The ProM Import Framework allows you to extract process enactment event logs from a set of information systems. These can be exported in the MXML format, which is the standard event log data format for Process Mining analysis techniques. Process Mining is a family of a-posteriori analysis techniques to extract abstract information from process enactment logs. More in-depth information about the area of process mining is available at processmining.org.
Graffito is a framework used to build content-based applications like CMSs, document management systems, forums, blogs, etc. It offers a complete platform for creating, managing, and publishing content in your portal or in any other kind of Java application. It integrates content repositories, workflow, collaboration, and personalization via existing open source projects and standards like WEBDAV.
SWAMP is a workflow processing platform in which the workflow is designed in an XML based language in one file which is read by the SWAMP server. It avoids hardcoding business logic, and workflows can be built from different workflow "patterns" like simple actions, decisions, selections, loops, and custom code. The SWAMP server automatically creates a Web GUI from the workflow definition file that guides users through the business logic process based on their roles. Notification is sent if required. Overview pages over all running workflows and much more are available.
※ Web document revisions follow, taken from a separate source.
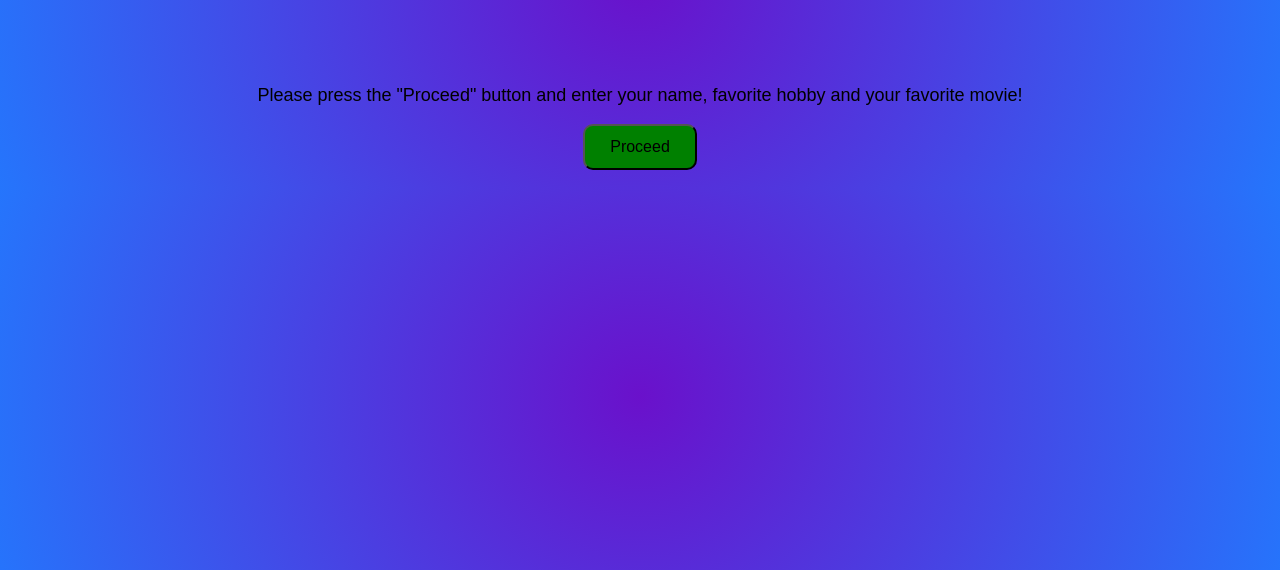
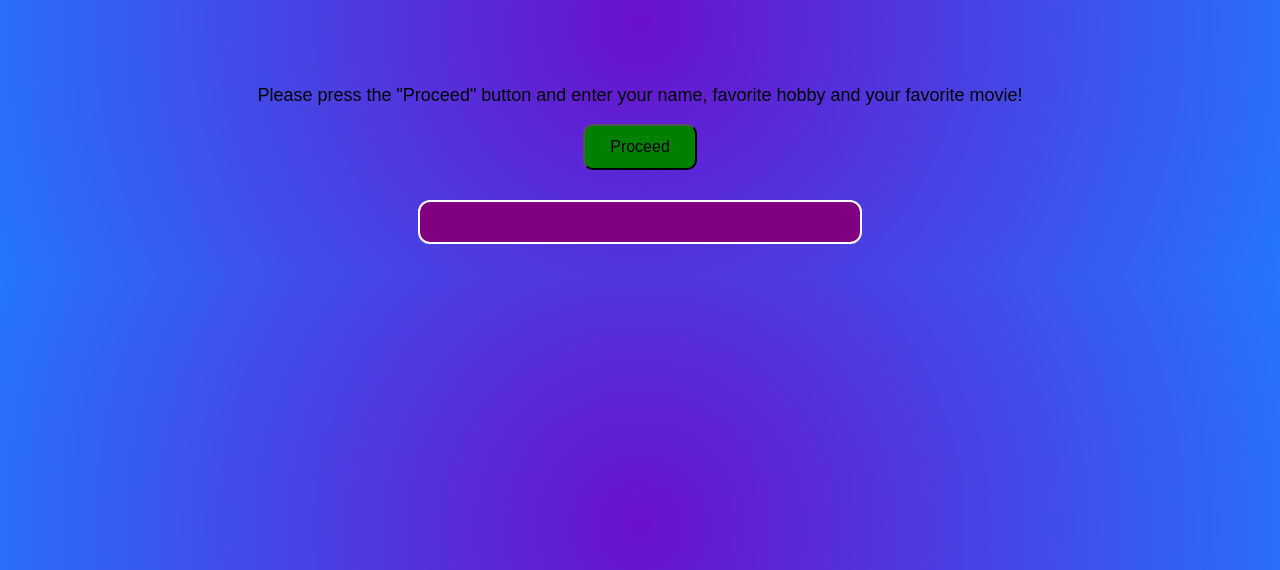
Before and after one commit to WilsonChung9427/WDDM-130-W1Lab, a plain HTML site: page index.html in a window 1280 px wide. Shown: the part 230-800 px from the top of the page. Drawn offline with Linux system fonts and the light colour scheme.

Commit message:
Added a outputArea style

```diff
--- a/css/style.css
+++ b/css/style.css
@@ -18,7 +18,7 @@ header {
 }
 
 .instructions {
-   border: 10px;
+    border: 10px;
     padding: 10px;
 }
 
@@ -32,3 +32,13 @@ button {
 button:hover {
     background-color: red;
 }
+
+#outputArea {
+    margin: 30px auto;
+    padding: 20px;
+    width: 70%;
+    max-width: 400px;
+    background-color: purple;
+    border: 2px solid #ffffff;
+    border-radius: 12px;
+}
--- a/javascript/script.js
+++ b/javascript/script.js
@@ -1,7 +1,7 @@
 startBtn.addEventListener("click", function () {
     var name = prompt("What is your name?");
     var hobby = prompt("What is your favorite hobby?");
-    var food = prompt("What is your favourite movie?");
+    var movie = prompt("What is your favourite movie?");
 
     if (!name) {
         name = "Ghost";
```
The Photomaniac Media Library is a media management solution for digital photographers who have to manage large amounts of digital media. Its strength is its native support for RAW images, version control, team functionality, speed, cross-platform compatibility, and cost efficiency.
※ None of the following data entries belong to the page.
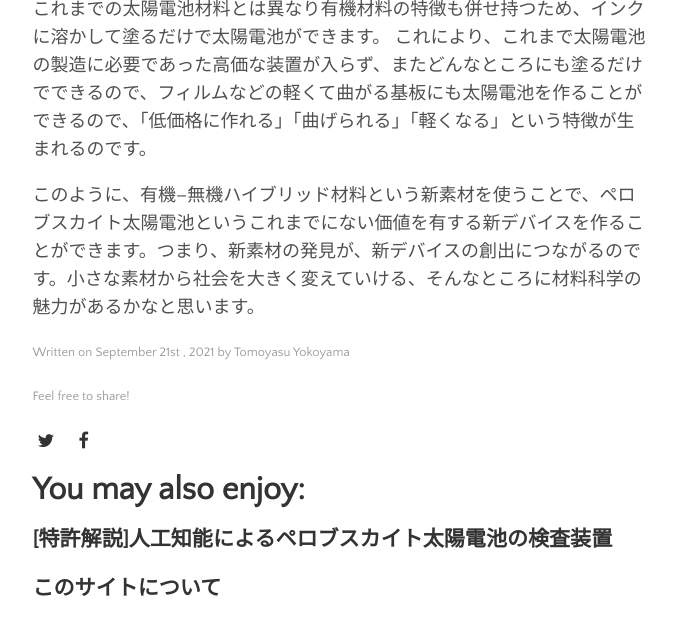
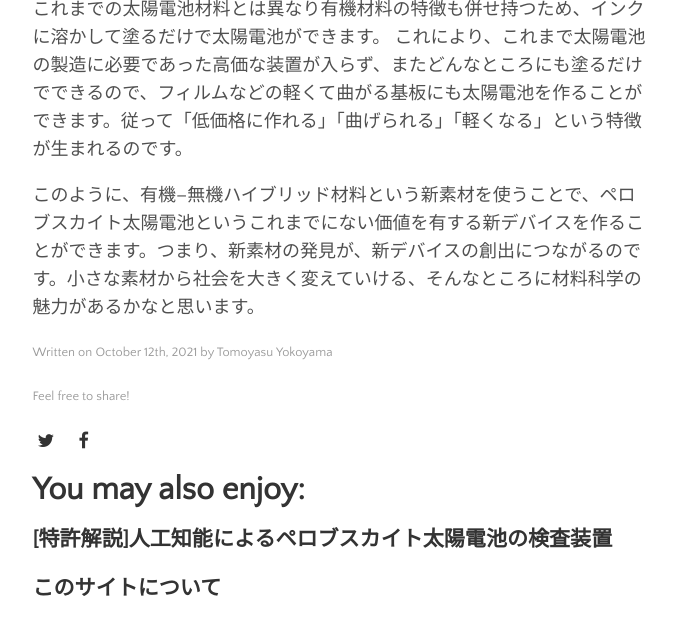
Before and after one commit to yokoyamatomoyasu/yokoyamatomoyasu.github.io, a Jekyll site: the page built from _posts/2021-10-12-tech-trend-1.md, in a window 1280 px wide and 900 px high, scrolled down 2033 px, cut to the strip 264-899 px from the top of the window. Shown: the whole strip, without its empty margins (300-976 px from the left). Built offline with Jekyll 4.4.1, drawn with Linux system fonts in a browser that asks for light colours.

Commit message:
GitHub pages site with Jekyll

```diff
--- a/_posts/2021-09-21-tech-trend-1.md
+++ b/_posts/2021-10-12-tech-trend-1.md
@@ -40,7 +40,7 @@ image: solar_cell.jpg
 
 
 これまでの太陽電池材料とは異なり有機材料の特徴も併せ持つため、インクに溶かして塗るだけで太陽電池ができます。
-これにより、これまで太陽電池の製造に必要であった高価な装置が入らず、またどんなところにも塗るだけでできるので、フィルムなどの軽くて曲がる基板にも太陽電池を作ることができるので、「低価格に作れる」「曲げられる」「軽くなる」という特徴が生まれるのです。
+これにより、これまで太陽電池の製造に必要であった高価な装置が入らず、またどんなところにも塗るだけでできるので、フィルムなどの軽くて曲がる基板にも太陽電池を作ることができます。従って「低価格に作れる」「曲げられる」「軽くなる」という特徴が生まれるのです。
 
 
 このように、有機–無機ハイブリッド材料という新素材を使うことで、ペロブスカイト太陽電池というこれまでにない価値を有する新デバイスを作ることができます。つまり、新素材の発見が、新デバイスの創出につながるのです。小さな素材から社会を大きく変えていける、そんなところに材料科学の魅力があるかなと思います。
```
LIMBAS is a Web-based software factory. It allows you to build business applications with a modeling engine, a form and report designer, a built-in DMS, built in groupware functions, and much more. It supports modules for CMS, CRM, SRM, eCommerce, image databases, and ticket systems.
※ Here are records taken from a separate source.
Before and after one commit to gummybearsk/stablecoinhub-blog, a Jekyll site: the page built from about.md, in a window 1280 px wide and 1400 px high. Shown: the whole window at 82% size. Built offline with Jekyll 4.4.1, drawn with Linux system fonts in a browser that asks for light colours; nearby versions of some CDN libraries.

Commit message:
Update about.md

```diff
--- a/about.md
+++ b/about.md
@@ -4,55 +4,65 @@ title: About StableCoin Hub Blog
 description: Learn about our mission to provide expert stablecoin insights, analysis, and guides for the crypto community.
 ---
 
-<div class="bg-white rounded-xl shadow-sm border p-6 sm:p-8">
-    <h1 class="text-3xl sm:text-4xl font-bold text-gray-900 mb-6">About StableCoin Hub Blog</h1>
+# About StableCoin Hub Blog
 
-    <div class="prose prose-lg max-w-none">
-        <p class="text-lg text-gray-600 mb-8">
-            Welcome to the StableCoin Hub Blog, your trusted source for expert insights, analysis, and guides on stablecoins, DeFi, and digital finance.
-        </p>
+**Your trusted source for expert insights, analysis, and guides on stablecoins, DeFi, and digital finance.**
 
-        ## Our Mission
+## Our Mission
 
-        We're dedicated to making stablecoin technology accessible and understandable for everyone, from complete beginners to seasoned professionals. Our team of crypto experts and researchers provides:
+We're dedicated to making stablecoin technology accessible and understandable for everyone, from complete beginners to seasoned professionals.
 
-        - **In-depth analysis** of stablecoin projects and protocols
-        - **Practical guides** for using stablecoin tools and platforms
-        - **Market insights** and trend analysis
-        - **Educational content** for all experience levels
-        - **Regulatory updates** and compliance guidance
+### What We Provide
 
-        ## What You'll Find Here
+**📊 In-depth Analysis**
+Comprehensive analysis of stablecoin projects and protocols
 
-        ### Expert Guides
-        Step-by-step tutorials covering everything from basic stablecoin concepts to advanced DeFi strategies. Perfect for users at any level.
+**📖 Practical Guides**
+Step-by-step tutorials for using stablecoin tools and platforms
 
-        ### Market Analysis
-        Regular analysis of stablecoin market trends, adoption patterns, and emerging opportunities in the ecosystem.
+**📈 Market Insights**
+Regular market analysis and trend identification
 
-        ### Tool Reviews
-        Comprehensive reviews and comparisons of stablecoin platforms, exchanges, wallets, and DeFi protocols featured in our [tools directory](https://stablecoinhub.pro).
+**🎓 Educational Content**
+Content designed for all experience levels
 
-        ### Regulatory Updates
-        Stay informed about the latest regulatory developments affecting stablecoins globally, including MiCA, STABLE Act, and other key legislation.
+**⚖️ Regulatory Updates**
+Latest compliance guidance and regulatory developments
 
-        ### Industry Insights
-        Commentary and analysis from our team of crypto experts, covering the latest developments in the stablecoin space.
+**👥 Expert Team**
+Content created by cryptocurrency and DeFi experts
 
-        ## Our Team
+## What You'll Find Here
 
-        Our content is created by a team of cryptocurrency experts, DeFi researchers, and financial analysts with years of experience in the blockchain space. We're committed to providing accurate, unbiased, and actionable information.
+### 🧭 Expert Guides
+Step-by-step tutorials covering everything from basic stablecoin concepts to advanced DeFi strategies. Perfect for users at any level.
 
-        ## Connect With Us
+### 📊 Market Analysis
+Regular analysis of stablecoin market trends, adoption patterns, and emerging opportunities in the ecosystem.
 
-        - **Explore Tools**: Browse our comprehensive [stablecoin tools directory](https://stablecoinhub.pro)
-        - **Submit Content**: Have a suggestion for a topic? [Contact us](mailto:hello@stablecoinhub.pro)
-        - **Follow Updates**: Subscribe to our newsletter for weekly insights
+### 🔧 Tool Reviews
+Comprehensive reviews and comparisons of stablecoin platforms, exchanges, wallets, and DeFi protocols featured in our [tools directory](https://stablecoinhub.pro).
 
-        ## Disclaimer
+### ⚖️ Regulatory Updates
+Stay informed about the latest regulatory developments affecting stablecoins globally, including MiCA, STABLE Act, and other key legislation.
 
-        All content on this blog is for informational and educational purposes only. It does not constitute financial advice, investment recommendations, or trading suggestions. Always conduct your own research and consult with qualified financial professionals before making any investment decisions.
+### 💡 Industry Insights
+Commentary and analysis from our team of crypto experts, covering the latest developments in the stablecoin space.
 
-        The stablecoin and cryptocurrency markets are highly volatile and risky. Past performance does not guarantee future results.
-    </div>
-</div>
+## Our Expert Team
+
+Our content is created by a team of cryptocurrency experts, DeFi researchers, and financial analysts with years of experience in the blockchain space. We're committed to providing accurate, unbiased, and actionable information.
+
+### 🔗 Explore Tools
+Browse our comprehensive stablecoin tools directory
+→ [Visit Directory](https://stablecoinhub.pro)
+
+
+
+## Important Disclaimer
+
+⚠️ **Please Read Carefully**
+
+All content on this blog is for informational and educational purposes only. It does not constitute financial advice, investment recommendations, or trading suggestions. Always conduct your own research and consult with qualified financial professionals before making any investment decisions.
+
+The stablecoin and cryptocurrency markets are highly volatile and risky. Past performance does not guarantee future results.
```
Jitterbit is an integration tool for designing, configuring, testing, and deploying integration solutions. It supports many document types and most standards-based protocols, including XML, Web Services, popular databases, text files, FTP, HTTP, and others. The integration server runs on both Windows and Linux and is configured using a Java-based user interface that is designed to make integration quick, easy, and intuitive to complete. With the UI, users can define their integration operations from start to finish: adding source and target systems, using drag-and-drop mapping to transform data, setting schedules, creating success/failure events, and tracking all of their deployed integration operations.